=== Work request ===
Look through the entries below and show every line containing the word "minimum".

Record excerpts: Begin

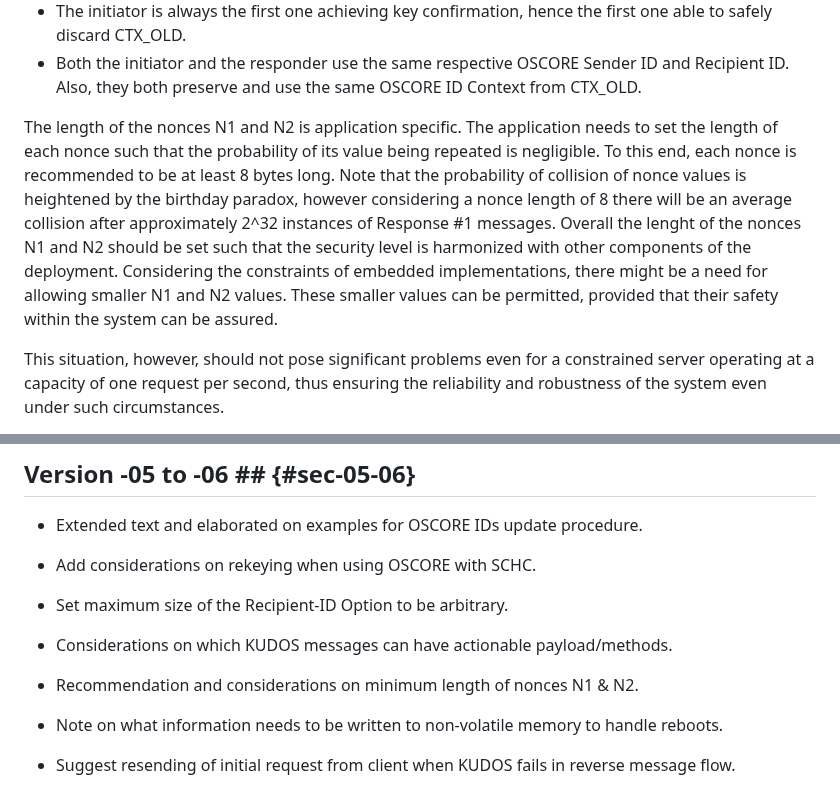
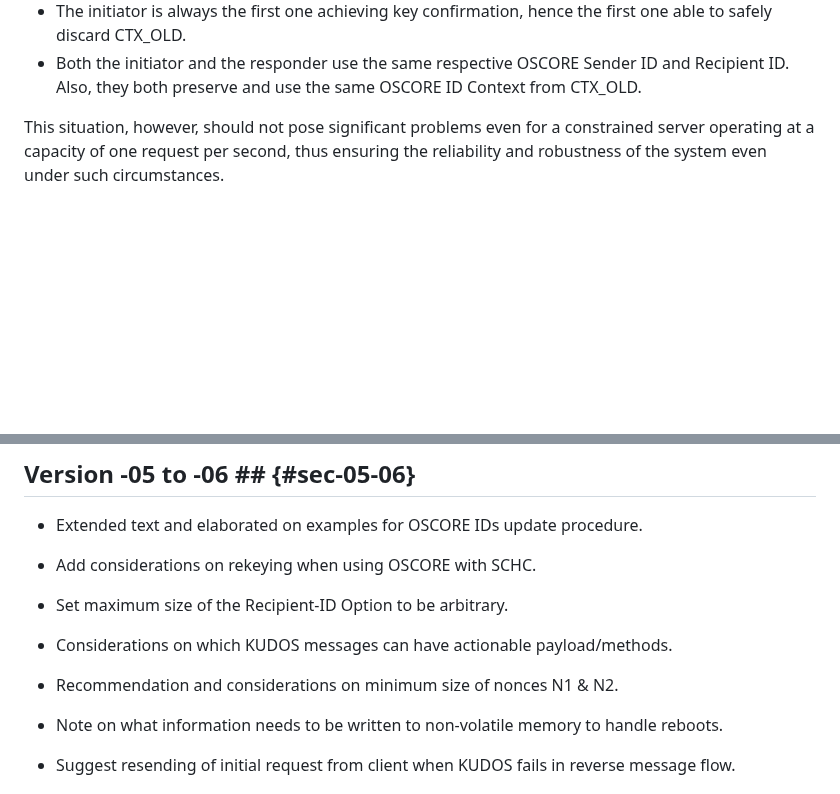
Before and after one commit to core-wg/oscore-key-update, a Markdown page: draft-ietf-core-oscore-key-update.md, 2 parts joined by grey strips. Drawn GitHub-style; blank space fills up the shorter version.

```diff
--- a/draft-ietf-core-oscore-key-update.md
+++ b/draft-ietf-core-oscore-key-update.md
@@ -332,8 +334,6 @@ KUDOS may run with the initiator acting either as CoAP client or CoAP server. Th
 * The responder is always the first one deriving CTX\_NEW.
 * The initiator is always the first one achieving key confirmation, hence the first one able to safely discard CTX\_OLD.
 * Both the initiator and the responder use the same respective OSCORE Sender ID and Recipient ID. Also, they both preserve and use the same OSCORE ID Context from CTX\_OLD.
-
-The length of the nonces N1 and N2 is application specific. The application needs to set the length of each nonce such that the probability of its value being repeated is negligible. To this end, each nonce is recommended to be at least 8 bytes long. Note that the probability of collision of nonce values is heightened by the birthday paradox, however considering a nonce length of 8 there will be an average collision after approximately 2^32 instances of Response #1 messages. Overall the lenght of the nonces N1 and N2 should be set such that the security level is harmonized with other components of the deployment. Considering the constraints of embedded implementations, there might be a need for allowing smaller N1 and N2 values. These smaller values can be permitted, provided that their safety within the system can be assured.
 
 This situation, however, should not pose significant problems even for a constrained server operating at a capacity of one request per second, thus ensuring the reliability and robustness of the system even under such circumstances.
 
@@ -1702,7 +1706,7 @@ RFC EDITOR: PLEASE REMOVE THIS SECTION.
 
 * Considerations on which KUDOS messages can have actionable payload/methods.
 
-* Recommendation and considerations on minimum length of nonces N1 & N2.
+* Recommendation and considerations on minimum size of nonces N1 & N2.
 
 * Note on what information needs to be written to non-volatile memory to handle reboots.
 
```
Also changed, not shown: other parts of draft-ietf-core-oscore-key-update.md (+10 -4 lines).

Record excerpts: End

=== Solution for this problem ===
-* Recommendation and considerations on minimum length of nonces N1 & N2.
+* Recommendation and considerations on minimum size of nonces N1 & N2.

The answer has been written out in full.